Kayiwa Mahmoud is HIV-positive. He joined the drama group in 2014. “The message you give to music or the message you give to drama. That’s how we flight (HIV) sigma.” (Yulin Yu | The Media School)

Mahmoud and Sarah started their relationship as friends. They always sat together at lunch with the group after Monday rehearsals.

During hundreds of rehearsals and performances, Sarah was shaking her hips with the rhythm created by Mood on his drums.

After pursuing in-depth friendship for six months, Sarah and Mood took a boda boda (a motorcycle taxi) to Lutembe Beach in July 2007. They talked and walked in the beach. Mood held Sarah’s hand and asked for a serious relationship. Sarah said she was very happy and they kissed

Sarah has been dating Mahmoud for a decade now without an official marriage.
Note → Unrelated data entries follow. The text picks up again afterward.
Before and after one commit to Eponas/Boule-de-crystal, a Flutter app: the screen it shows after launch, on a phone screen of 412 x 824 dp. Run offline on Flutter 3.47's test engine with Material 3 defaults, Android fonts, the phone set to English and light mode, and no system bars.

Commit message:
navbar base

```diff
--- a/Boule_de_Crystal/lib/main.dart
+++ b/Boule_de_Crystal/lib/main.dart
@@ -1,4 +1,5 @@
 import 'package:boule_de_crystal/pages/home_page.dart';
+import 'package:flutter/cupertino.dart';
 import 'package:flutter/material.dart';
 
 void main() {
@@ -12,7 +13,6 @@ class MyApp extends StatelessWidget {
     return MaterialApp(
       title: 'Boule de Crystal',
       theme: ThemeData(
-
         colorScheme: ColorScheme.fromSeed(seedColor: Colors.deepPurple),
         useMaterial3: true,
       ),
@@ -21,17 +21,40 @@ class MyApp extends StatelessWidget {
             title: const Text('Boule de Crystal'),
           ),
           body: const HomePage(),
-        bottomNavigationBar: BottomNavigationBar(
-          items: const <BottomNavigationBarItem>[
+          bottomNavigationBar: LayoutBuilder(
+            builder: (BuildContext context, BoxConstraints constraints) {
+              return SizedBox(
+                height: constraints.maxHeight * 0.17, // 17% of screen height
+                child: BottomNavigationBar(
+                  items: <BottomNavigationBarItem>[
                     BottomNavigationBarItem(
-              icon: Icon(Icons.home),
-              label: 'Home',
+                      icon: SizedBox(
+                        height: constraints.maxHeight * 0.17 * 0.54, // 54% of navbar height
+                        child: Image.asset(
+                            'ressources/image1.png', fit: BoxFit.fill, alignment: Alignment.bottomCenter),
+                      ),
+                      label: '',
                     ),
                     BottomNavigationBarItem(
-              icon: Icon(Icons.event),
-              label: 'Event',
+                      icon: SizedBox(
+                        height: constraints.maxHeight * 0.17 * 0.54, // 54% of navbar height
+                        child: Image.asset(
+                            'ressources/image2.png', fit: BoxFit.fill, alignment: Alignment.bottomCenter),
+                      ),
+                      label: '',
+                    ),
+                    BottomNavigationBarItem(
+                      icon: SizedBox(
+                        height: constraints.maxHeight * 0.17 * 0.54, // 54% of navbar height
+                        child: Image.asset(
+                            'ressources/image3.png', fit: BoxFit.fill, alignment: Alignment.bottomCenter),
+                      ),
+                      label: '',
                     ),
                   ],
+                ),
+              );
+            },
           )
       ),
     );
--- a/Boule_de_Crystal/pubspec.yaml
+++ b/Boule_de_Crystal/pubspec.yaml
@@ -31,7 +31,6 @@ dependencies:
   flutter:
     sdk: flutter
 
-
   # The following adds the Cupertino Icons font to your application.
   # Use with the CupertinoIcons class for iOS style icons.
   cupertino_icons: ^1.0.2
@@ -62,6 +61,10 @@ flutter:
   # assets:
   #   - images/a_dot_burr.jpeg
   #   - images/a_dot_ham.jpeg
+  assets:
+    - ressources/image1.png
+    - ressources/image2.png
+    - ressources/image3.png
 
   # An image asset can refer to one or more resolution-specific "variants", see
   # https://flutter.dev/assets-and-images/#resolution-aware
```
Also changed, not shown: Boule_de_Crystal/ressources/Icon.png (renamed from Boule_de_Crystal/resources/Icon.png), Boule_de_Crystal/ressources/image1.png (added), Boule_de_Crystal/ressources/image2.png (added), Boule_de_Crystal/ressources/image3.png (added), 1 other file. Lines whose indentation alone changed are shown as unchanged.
They live together with their own HIV-negative children.

“We are so happy,” Sarah said, “I love my handsome husband.”

Performing for the President and new hope for HIV positive people

On Tuesday, Sarah and the other drama group members left the TASO office at 7 a.m. for the trip across town to the Imperial Royal Hotel where they would perform for President Museveni.

As they walked out together after the performance, neither Sarah nor Mahmoud could have ever imagined that they would be in love and together performing for a president who was so adamant about ending the HIV epidemic in Uganda.

With the ambitious goal from President Museveni to promote a five-point plan to end HIV/AIDS in Uganda by 2030, the TASO Drama Group is working on repackaging their message so that it more tightly aligns with the president’s encouraging plan.